Bethel A.M.E. Church Conditions Assessment Report
Bethel African Methodist Episcopal Church was formed by African Americans in Acworth, Georgia in 1864, after Union General W. T. Sherman and his troops passed through town. The church congregation consisted of enslaved and newly-freed persons, and within seven years, they purchased a one-acre lot just north of downtown. By 1882, the sanctuary was built, and in 1895, two towers and a vestibule were added, creating the imposing “Church on the Hill” that still graces the northern approach to historic Acworth.
For over 130 years, Bethel A.M.E. Church has served not only as a house of worship, but also as the social center and principal gathering place of the community. The church was designated a City of Acworth Historic Landmark in 1998, and was listed in the National Register of Historic Places on May 9, 2002. The Romanesque Revival style church is a rare example of a 19th century African American church that remains virtually intact and still home to a vibrant A.M.E. congregation.
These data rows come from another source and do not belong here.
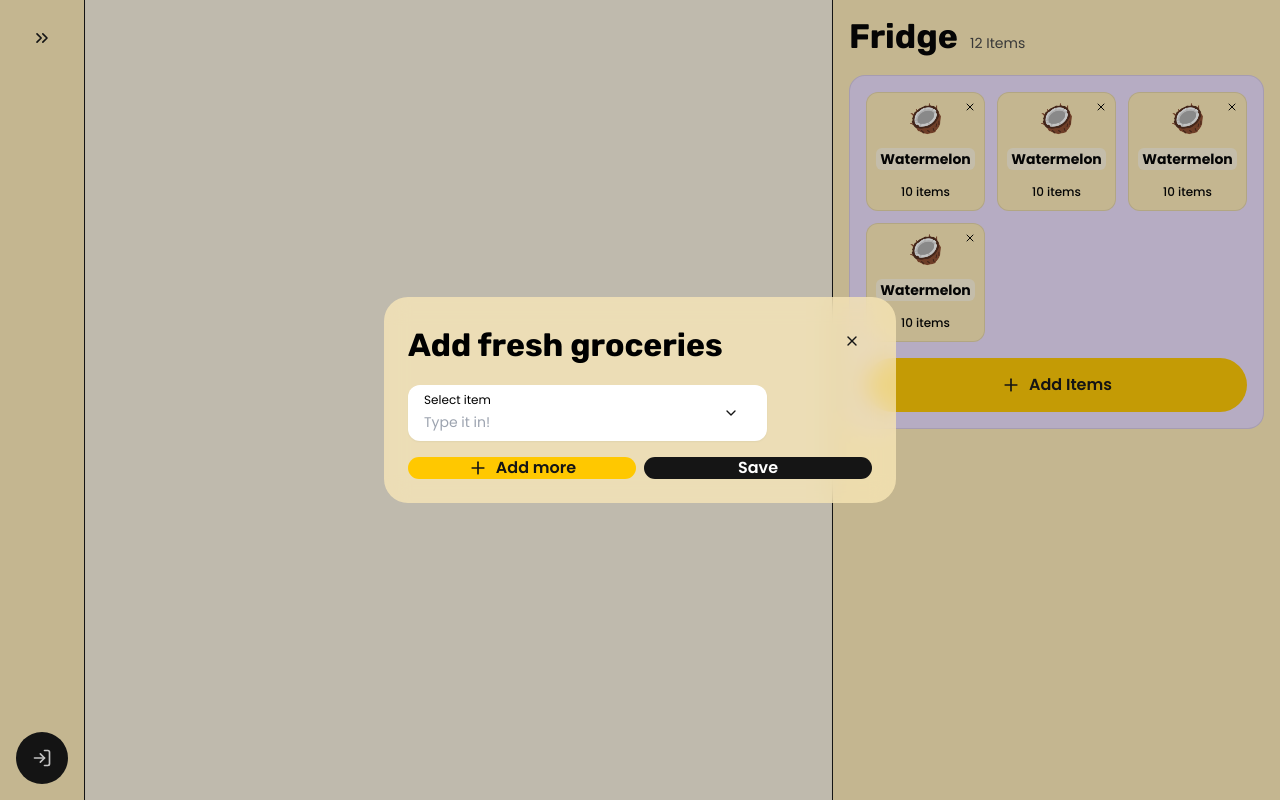
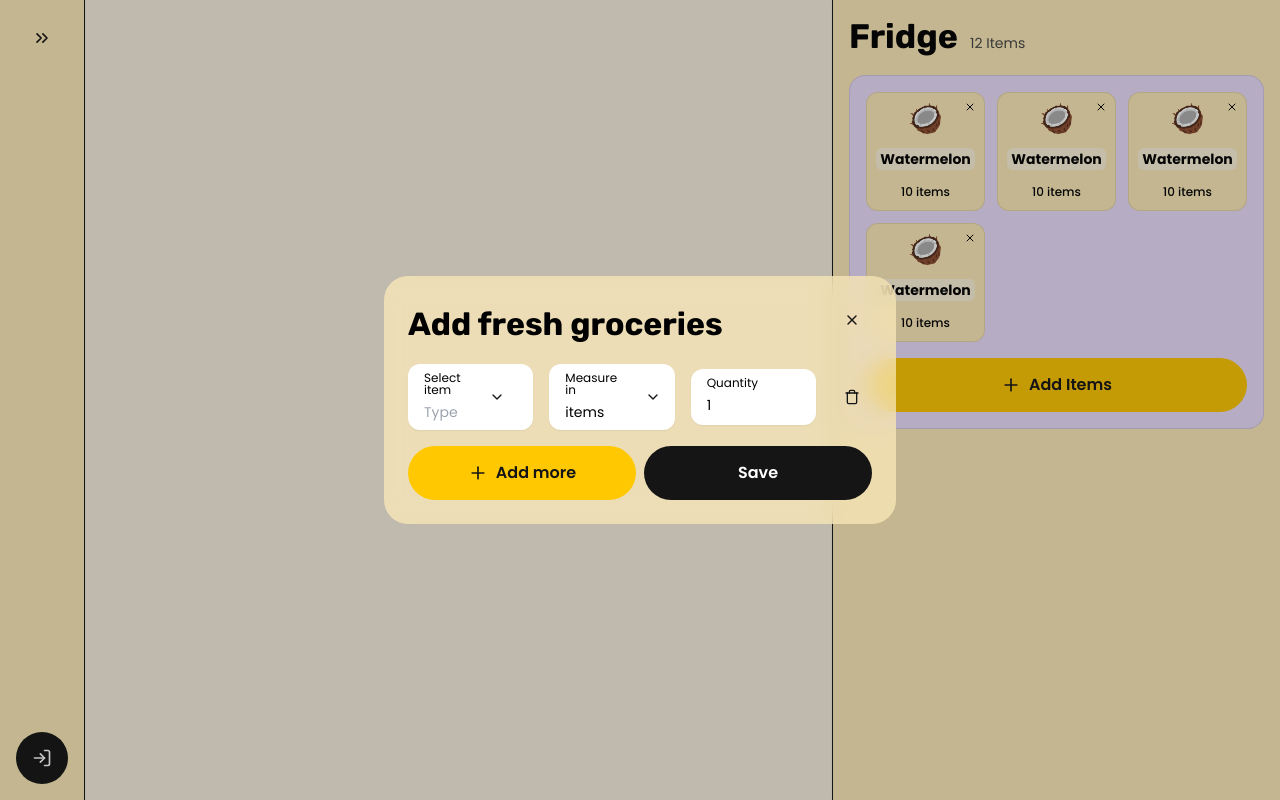
Before and after one commit to Flanner-app/flanner-nextjs-frontend, a Next.js app: page / in a window 1280 px wide. Both pictures are taken after a click on the button "Add Items". Built offline with nearby package versions, Linux system fonts and the light colour scheme.

Commit message:
feat: item addition to fridge

```diff
--- a/src/components/groceries/AddItemModal.tsx
+++ b/src/components/groceries/AddItemModal.tsx
@@ -2,48 +2,108 @@
 
 import clsx from 'clsx'
 import { useEffect, useState } from 'react'
-import { Plus } from 'react-feather'
+import { Plus, Trash } from 'react-feather'
 import { Combobox } from '@headlessui/react'
 import staticGroceries from './staticGroceries.json'
 import Modal from '../shared/Modal'
 import Autocomplete from '../shared/Autocomplete'
 import Button from '../shared/Button'
+import Select from '../shared/Select'
+import { FridgeItemModalProps, measurements } from './FridgeItemModal'
+import Input from '../shared/Input'
+import { FridgeItemType } from './Fridge'
 
-type AddItemModalProps = {
-  isOpen: boolean
-  close: () => void
+export type SelectionGroceryItem = {
+  label: string
+  icon: string
 }
 
 export type GroceryItem = {
   label: string
   icon: string
+  units: FridgeItemModalProps['units']
+  quantity: number
 }
 
-const AddItemModal = ({ isOpen, close }: AddItemModalProps) => {
+type AddItemModalProps = {
+  isOpen: boolean
+  close: () => void
+  onAddItems: (itemList: FridgeItemType[]) => void
+}
+
+const getRandomId = () => {
+  return (Date.now() + Math.random()).toString()
+}
+
+const AddItemModal = ({ isOpen, close, onAddItems }: AddItemModalProps) => {
   const [query, setQuery] = useState('')
-  const [selectedItem, setSelectedItem] = useState<GroceryItem>({
-    label: '',
-    icon: '',
-  })
-  const [items, setItems] = useState(staticGroceries)
+  const [groceryList, setGroceryList] = useState(staticGroceries)
+  const [items, setItems] = useState<FridgeItemType[]>([
+    { id: getRandomId(), label: '', icon: '', units: 'items', quantity: 1 },
+  ])
 
   const onClose = () => {
     close()
     setQuery('')
-    setSelectedItem({
+    setItems([{ id: '', label: '', icon: '', units: 'items', quantity: 1 }])
+  }
+
+  const onAddItem = () => {
+    setItems((prevState) => [
+      ...prevState,
+      {
+        id: getRandomId(),
         label: '',
         icon: '',
-    })
+        units: 'items',
+        quantity: 1,
+      },
+    ])
+  }
+
+  const editItem = (
+    index: number,
+    property: keyof GroceryItem,
+    value: string | number | { label: string; icon: string },
+  ) => {
+    const updatedItems = [...items]
+    let editedItem
+
+    if (property === 'label') {
+      const typedValue = value as { label: string; icon: string }
+      editedItem = {
+        ...updatedItems[index],
+        label: typedValue.label,
+        icon: typedValue.icon,
+      }
+    } else {
+      editedItem = {
+        ...updatedItems[index],
+        [property]: value,
+      }
+    }
+    updatedItems[index] = editedItem
+    setItems(updatedItems)
+  }
+
+  const removeItem = (index: number) => {
+    if (index === 0 && items.length === 1) {
+      onClose()
+    } else {
+      const updatedItems = [...items]
+      updatedItems.splice(index, 1)
+      setItems(updatedItems)
+    }
   }
 
   useEffect(() => {
     if (query === '') {
-      setItems(staticGroceries)
+      setGroceryList(staticGroceries)
     } else {
       const newItems = staticGroceries.filter((item) =>
         item.label.toLowerCase().includes(query.toLocaleLowerCase()),
       )
-      setItems(newItems)
+      setGroceryList(newItems)
     }
   }, [query])
 
@@ -52,17 +112,19 @@ const AddItemModal = ({ isOpen, close }: AddItemModalProps) => {
       isOpen={isOpen}
       close={onClose}
       title="Add fresh groceries"
-      className="overflow-visible"
+      className="overflow-visible sm:max-w-2xl"
     >
       <div className="flex flex-col gap-4">
-        <div className="flex items-center gap-4">
-          <Autocomplete<GroceryItem>
-            valueList={items}
+        {items.map((item, index) => (
+          <div className="flex w-full items-center gap-4" key={item.id}>
+            <div className="grid w-full grid-cols-3 items-center gap-4">
+              <Autocomplete<SelectionGroceryItem>
+                valueList={groceryList}
                 label="Select item"
                 placeholder="Type it in!"
                 name="grocery input"
-            value={selectedItem}
-            onChange={setSelectedItem}
+                onChange={(value) => editItem(index, 'label', value)}
+                value={{ label: item.label, icon: item.icon }}
                 onChangeQuery={setQuery}
               >
                 <Combobox.Option
@@ -75,13 +137,49 @@ const AddItemModal = ({ isOpen, close }: AddItemModalProps) => {
                   Add {query}
                 </Combobox.Option>
               </Autocomplete>
+              <Select
+                label="Measure in"
+                name="add item units select"
+                value={item.units}
+                valueList={measurements}
+                onChange={(value) => editItem(index, 'units', value)}
+              />
+              <Input
+                label="Quantity"
+                placeholder="Amount..."
+                value={item.quantity.toString() || ''}
+                onChange={(e) => editItem(index, 'quantity', e.target.value)}
+                type="number"
+              />
             </div>
+            <Button
+              appearence="ghost"
+              size="S"
+              onClick={() => removeItem(index)}
+            >
+              <Trash size={16} />
+            </Button>
+          </div>
+        ))}
         <div className="flex gap-2">
-          <Button className="w-1/2" appearence="yellow">
+          <Button
+            className="w-1/2"
+            appearence="yellow"
+            size="M"
+            onClick={onAddItem}
+          >
             <Plus size={20} />
             Add more
           </Button>
-          <Button className="w-1/2" appearence="black">
+          <Button
+            className="w-1/2"
+            appearence="black"
+            size="M"
+            onClick={() => {
+              onAddItems(items)
+              onClose()
+            }}
+          >
             Save
           </Button>
         </div>
--- a/src/components/groceries/Fridge.tsx
+++ b/src/components/groceries/Fridge.tsx
@@ -9,7 +9,7 @@ import AddItemModal from './AddItemModal'
 
 export type FridgeItemType = {
   id: string
-  name: string
+  label: string
   icon: string
   quantity: number
   units: 'grams' | 'kg' | 'tblsp' | 'cup' | 'ml' | 'pieces' | 'items'
@@ -18,28 +18,28 @@ export type FridgeItemType = {
 const mockItems: Array<FridgeItemType> = [
   {
     id: 'sdfsdf',
-    name: 'Watermelon',
+    label: 'Watermelon',
     icon: '🥥',
     quantity: 10,
     units: 'items',
   },
   {
     id: 'sdfsdfff',
-    name: 'Watermelon',
+    label: 'Watermelon',
     icon: '🥥',
     quantity: 10,
     units: 'items',
   },
   {
     id: 'sdkiidffff',
-    name: 'Watermelon',
+    label: 'Watermelon',
     icon: '🥥',
     quantity: 10,
     units: 'items',
   },
   {
     id: 'sdfPuicCenalffff',
-    name: 'Watermelon',
+    label: 'Watermelon',
     icon: '🥥',
     quantity: 10,
     units: 'items',
@@ -72,6 +72,10 @@ const Fridge = () => {
     setItems(newItems)
   }
 
+  const onAddItems = (newItems: FridgeItemType[]) => {
+    setItems((prevState) => [...prevState, ...newItems])
+  }
+
   return (
     <div
       className={clsx(
@@ -84,7 +88,7 @@ const Fridge = () => {
           <FridgeItem
             key={item.id}
             id={item.id}
-            name={item.name}
+            label={item.label}
             icon={item.icon}
             quantity={item.quantity}
             units={item.units}
@@ -102,7 +106,11 @@ const Fridge = () => {
         <Plus size={20} />
         Add Items
       </Button>
-      <AddItemModal isOpen={showAddItem} close={() => setShowAddItem(false)} />
+      <AddItemModal
+        onAddItems={onAddItems}
+        isOpen={showAddItem}
+        close={() => setShowAddItem(false)}
+      />
     </div>
   )
 }
--- a/src/components/groceries/FridgeItem.tsx
+++ b/src/components/groceries/FridgeItem.tsx
@@ -17,7 +17,7 @@ export type FridgeItemProps = {
 
 const FridgeItem = ({
   id,
-  name,
+  label,
   icon,
   quantity,
   units,
@@ -63,7 +63,7 @@ const FridgeItem = ({
         </div>
         <div className="text-5xl">{icon}</div>
         <span className="rounded-md bg-white/50 p-1 text-sm font-bold capitalize leading-none">
-          {name}
+          {label}
         </span>
         <span className="text-xs font-medium leading-none">{count}</span>
       </div>
--- a/src/components/groceries/FridgeItemModal.tsx
+++ b/src/components/groceries/FridgeItemModal.tsx
@@ -8,7 +8,7 @@ import Select from '../shared/Select'
 import Button from '../shared/Button'
 import { Trash } from 'react-feather'
 
-type FridgeItemModalProps = {
+export type FridgeItemModalProps = {
   itemId: string
   isOpen: boolean
   close: () => void
@@ -23,7 +23,7 @@ type ItemData = {
   units: FridgeItemModalProps['units']
 }
 
-const measurements: Array<FridgeItemModalProps['units']> = [
+export const measurements: Array<FridgeItemModalProps['units']> = [
   'grams',
   'kg',
   'tblsp',
@@ -88,6 +88,7 @@ const FridgeItemModal = ({
       </div>
       <div className="flex justify-between gap-4">
         <Button
+          size="M"
           appearence="critical"
           className="w-full"
           onClick={() => deleteItem(itemId)}
@@ -96,6 +97,7 @@ const FridgeItemModal = ({
           Delete
         </Button>
         <Button
+          size="M"
           appearence="black"
           className="w-full"
           onClick={() => {
--- a/src/components/shared/Autocomplete.tsx
+++ b/src/components/shared/Autocomplete.tsx
@@ -3,7 +3,7 @@ import { Fragment, ReactNode } from 'react'
 import { ChevronDown } from 'react-feather'
 import { Combobox, Transition } from '@headlessui/react'
 import Button from './Button'
-import { GroceryItem } from '../groceries/AddItemModal'
+import { SelectionGroceryItem } from '../groceries/AddItemModal'
 
 type AutocompleteProps<T> = {
   valueList: T[]
@@ -17,7 +17,7 @@ type AutocompleteProps<T> = {
   children?: ReactNode
 }
 
-const Autocomplete = <T extends GroceryItem>({
+const Autocomplete = <T extends SelectionGroceryItem>({
   valueList,
   label,
   placeholder,
@@ -33,7 +33,7 @@ const Autocomplete = <T extends GroceryItem>({
     'scrollbar-thumb-black-hover/50 scrollbar-thumb-rounded-md',
     'sm:scrollbar-w-1 sm:scrollbar',
   ]
-
+  console.log(value)
   return (
     <Combobox value={value} onChange={onChange} name={name}>
       {({ open }) => (
@@ -58,6 +58,7 @@ const Autocomplete = <T extends GroceryItem>({
                   displayValue={(displayValue: T) => displayValue.label}
                   onChange={(e) => onChangeQuery(e.target.value)}
                   placeholder={placeholder}
+                  autoComplete="off"
                 />
               </div>
               <Button size="S" appearence="ghost" containsIconOnly>
@@ -82,7 +83,7 @@ const Autocomplete = <T extends GroceryItem>({
             <Combobox.Options
               as="div"
               className={clsx(
-                'absolute mt-1 h-fit w-full overflow-hidden rounded-xl outline-none',
+                'absolute z-20 mt-1 h-fit w-full overflow-hidden rounded-xl outline-none',
               )}
             >
               <ul
--- a/src/components/shared/Select.tsx
+++ b/src/components/shared/Select.tsx
@@ -82,7 +82,7 @@ const Select = ({
             <Listbox.Options
               as="div"
               className={clsx(
-                'absolute mt-1 h-fit w-full overflow-hidden rounded-xl outline-none',
+                'absolute z-20 mt-1 h-fit w-full overflow-hidden rounded-xl outline-none',
                 scrollbarClasses,
               )}
             >
```
Lines whose indentation alone changed are shown as unchanged.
In 2012, the church authorized the documentation of the property in a conditions assessment report undertaken by Laura Drummond of APPS. The report was the preliminary to a capital campaign to raise funds for the rehabilitation of the church.